Speaking to reporters, Trai Chairman Rahul Khullar said: “This is not a normal auction. Considering the available airwaves, the prices can go through the roof like the situation in May 2010.”
He said the upcoming auction is critical for TSPs whose licences are will expire in 2015-16. In 900 MHz band, only the spectrum held by them is available for the auction.
These licensees will have to win back this spectrum to ensure business continuity or else their investment could be impacted, he added.
Trai in its recommendations said in a situation of short supply, market prices will rise, which can lead to frenzied bidding if more players enter the fray.
A similar escalation of prices was witnessed in the May 2010 auction when 3G spectrum was auctioned. The short supply of 3G spectrum led to a massive increase over the reserve price, it added.
Khullar said the other problem is that incumbent TSPs would be willing to pay huge sums to retain their spectrum so as to protect investments and ensure continuity of business.
“And, all industrial rivals know this, which is why even a non-serious bidder is potentially in a position to push up the final auction price,” he added.
Such a situation will lead to either the operator wins back the 900 MHz spectrum but at a very high price thereby seriously limiting its ability to invest or the incumbent looses the spectrum, which will lead to discontinuation of service and huge loss in terms investment made in that LSA.
“Once services are discontinued and a new entrant comes into the LSA, they will need time to roll-out services. This will obviously pose problems for consumers.
“Moreover, if existing consumers port out under Mobile Number Portability (MNP) to another TSP in the same LSA, then, in effect, the auction would have led to a consolidation of market power (dominance) of that TSP. (Leave aside the fact that it effectively deprives consumers of choice of service provider),” Trai said.
The authority recommended that there is an obvious and compelling need to make available additional spectrum for the conduct of a fair and equitable auction.
Apart from 900 and 1800 MHz bands, new technologies can also be deployed in other bands. For instance, there is deployment of LTE in the 700 MHz bands and 3G in 2100 MHz band in a number of countries.

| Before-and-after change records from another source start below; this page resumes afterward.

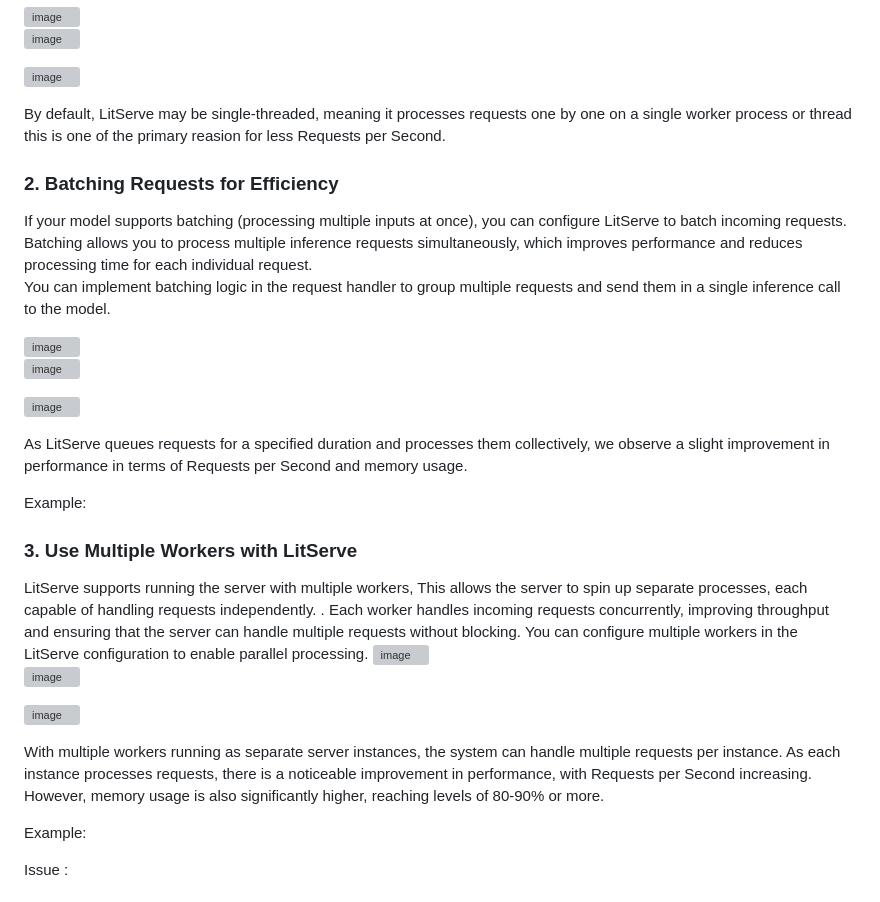
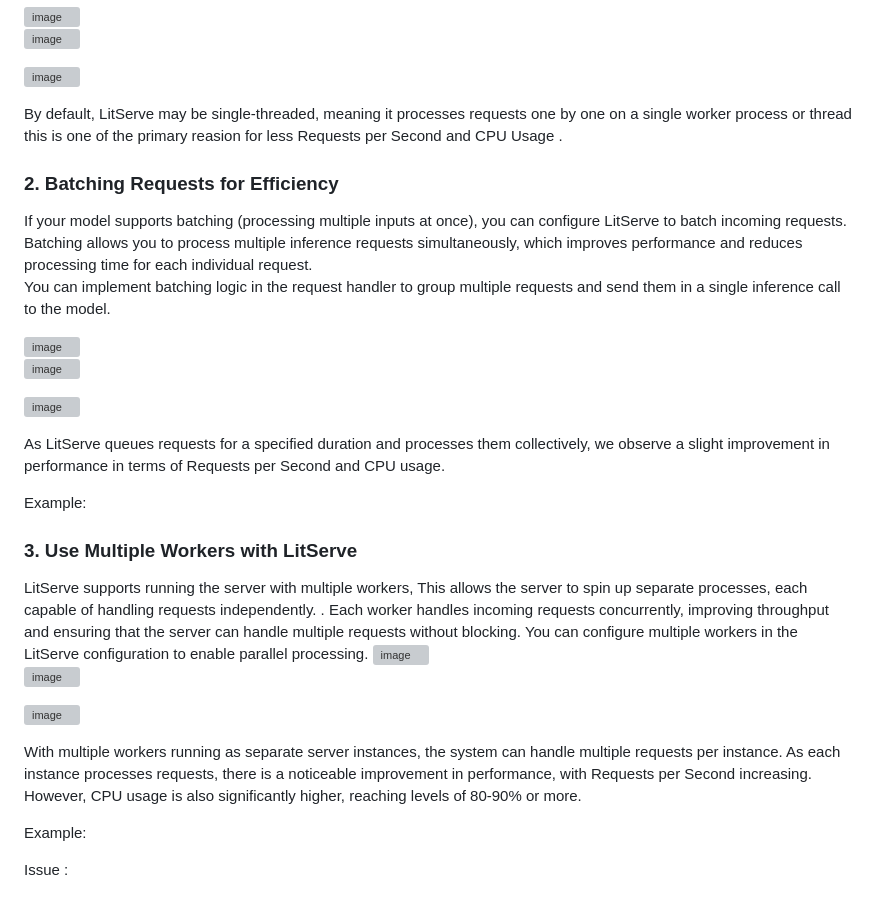
Before and after one commit to Nageswar-Sahoo/EMLO4_HYDRA, a Markdown page: README.md, the part around the change printed below. GitHub-like rendering; grey boxes are pictures that could not be loaded.

```diff
--- a/README.md
+++ b/README.md
@@ -65,7 +65,7 @@ LitServe does not handle multiple requests by default . LitServe requires additi
 ![image](https://github.com/user-attachments/assets/43d0a2ab-61e9-4551-9427-d14ddf12ecc0)
 
 
-By default, LitServe may be single-threaded, meaning it processes requests one by one on a single worker process or thread this is one of the primary reasion for less Requests per Second.
+By default, LitServe may be single-threaded, meaning it processes requests one by one on a single worker process or thread this is one of the primary reasion for less Requests per Second and CPU Usage .
 
 
 <h3>2. Batching Requests for Efficiency</h3>
@@ -79,7 +79,7 @@ You can implement batching logic in the request handler to group multiple reques
 
 ![image](https://github.com/user-attachments/assets/77ebcd25-01bc-434a-8820-b3ca92e31e7f)
 
-As LitServe queues requests for a specified duration and processes them collectively, we observe a slight improvement in performance in terms of Requests per Second and memory usage.
+As LitServe queues requests for a specified duration and processes them collectively, we observe a slight improvement in performance in terms of Requests per Second and CPU usage.
 
 Example:
 
@@ -95,7 +95,7 @@ You can configure multiple workers in the LitServe configuration to enable paral
 
 ![image](https://github.com/user-attachments/assets/f0e91db7-0114-4839-b4c8-e55ae6dc58f5)
 
-With multiple workers running as separate server instances, the system can handle multiple requests per instance. As each instance processes requests, there is a noticeable improvement in performance, with Requests per Second increasing. However, memory usage is also significantly higher, reaching levels of 80-90% or more.
+With multiple workers running as separate server instances, the system can handle multiple requests per instance. As each instance processes requests, there is a noticeable improvement in performance, with Requests per Second increasing. However, CPU usage is also significantly higher, reaching levels of 80-90% or more.
 
 Example:
 
```
Also changed, not shown: other parts of README.md (+1 -1 lines).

“Trai has emphasised that there is a need to make available additional spectrum before conducting the auction,” Khullar said.

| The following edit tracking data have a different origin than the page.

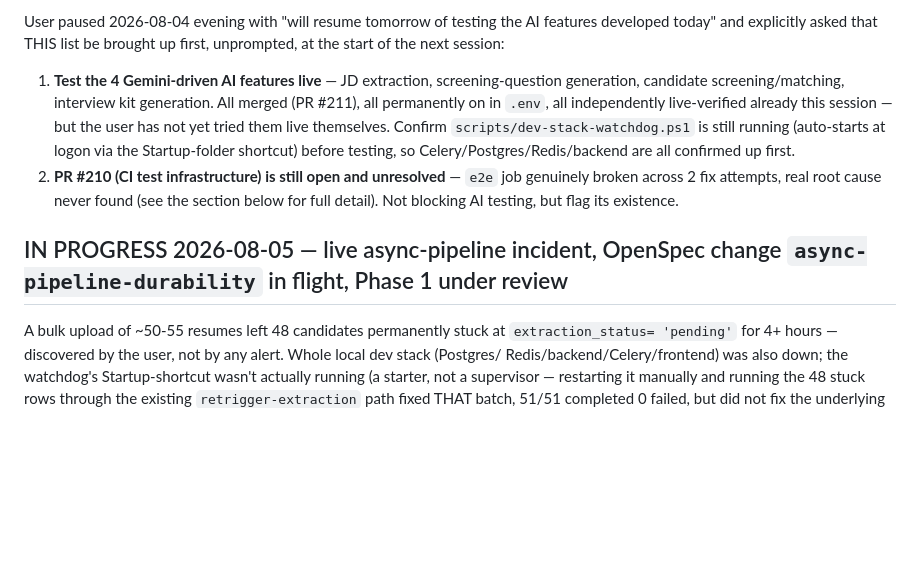
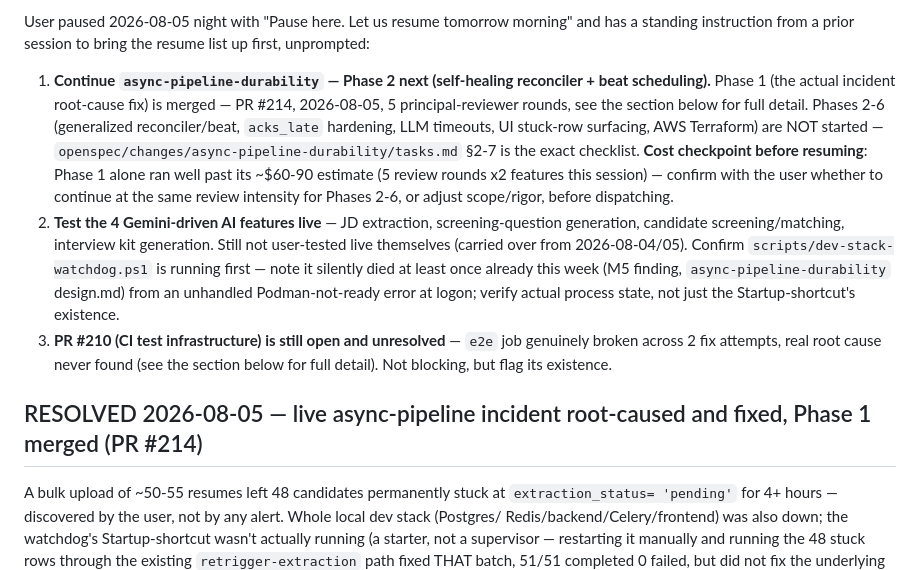
Before and after one commit to hareeshstggit/ats-platform-journey, a Markdown page: artifacts/resume-pointer.md, the part around one of its changes. Rendered like a GitHub page; blank space fills up the shorter version.

Commit message:
sync: resume-pointer.md (pinned tomorrow's resume list)

```diff
--- a/artifacts/resume-pointer.md
+++ b/artifacts/resume-pointer.md
@@ -11,19 +11,26 @@ below before doing anything else.
 
-User paused 2026-08-04 evening with "will resume tomorrow of testing the AI features developed
-today" and explicitly asked that THIS list be brought up first, unprompted, at the start of the
-next session:
+User paused 2026-08-05 night with "Pause here. Let us resume tomorrow morning" and has a standing
+instruction from a prior session to bring the resume list up first, unprompted:
 
-1. **Test the 4 Gemini-driven AI features live** — JD extraction, screening-question generation,
-   candidate screening/matching, interview kit generation. All merged (PR #211), all
-   permanently on in `.env`, all independently live-verified already this session — but the
-   user has not yet tried them live themselves. Confirm `scripts/dev-stack-watchdog.ps1` is
-   still running (auto-starts at logon via the Startup-folder shortcut) before testing, so
-   Celery/Postgres/Redis/backend are all confirmed up first.
-2. **PR #210 (CI test infrastructure) is still open and unresolved** — `e2e` job genuinely
+1. **Continue `async-pipeline-durability` — Phase 2 next (self-healing reconciler + beat
+   scheduling).** Phase 1 (the actual incident root-cause fix) is merged — PR #214, 2026-08-05,
+   5 principal-reviewer rounds, see the section below for full detail. Phases 2-6 (generalized
+   reconciler/beat, `acks_late` hardening, LLM timeouts, UI stuck-row surfacing, AWS Terraform)
+   are NOT started — `openspec/changes/async-pipeline-durability/tasks.md` §2-7 is the exact
+   checklist. **Cost checkpoint before resuming**: Phase 1 alone ran well past its ~$60-90
+   estimate (5 review rounds x2 features this session) — confirm with the user whether to
+   continue at the same review intensity for Phases 2-6, or adjust scope/rigor, before dispatching.
+2. **Test the 4 Gemini-driven AI features live** — JD extraction, screening-question generation,
+   candidate screening/matching, interview kit generation. Still not user-tested live themselves
+   (carried over from 2026-08-04/05). Confirm `scripts/dev-stack-watchdog.ps1` is running first —
+   note it silently died at least once already this week (M5 finding, `async-pipeline-durability`
+   design.md) from an unhandled Podman-not-ready error at logon; verify actual process state, not
+   just the Startup-shortcut's existence.
+3. **PR #210 (CI test infrastructure) is still open and unresolved** — `e2e` job genuinely
    broken across 2 fix attempts, real root cause never found (see the section below for full
-   detail). Not blocking AI testing, but flag its existence.
+   detail). Not blocking, but flag its existence.
 
-## IN PROGRESS 2026-08-05 — live async-pipeline incident, OpenSpec change `async-pipeline-durability` in flight, Phase 1 under review
+## RESOLVED 2026-08-05 — live async-pipeline incident root-caused and fixed, Phase 1 merged (PR #214)
 
 A bulk upload of ~50-55 resumes left 48 candidates permanently stuck at `extraction_status=
 'pending'` for 4+ hours — discovered by the user, not by any alert. Whole local dev stack (Postgres/
```
Also changed, not shown: other parts of artifacts/resume-pointer.md (+1 -1 lines).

The upcoming auction should be scheduled after the issues related to supply constraints are resolved. Auctions in the 800 Mhz, 900 Mhz, 1800 Mhz and 2100 Mhz band should also be conducted simultaneously, he added.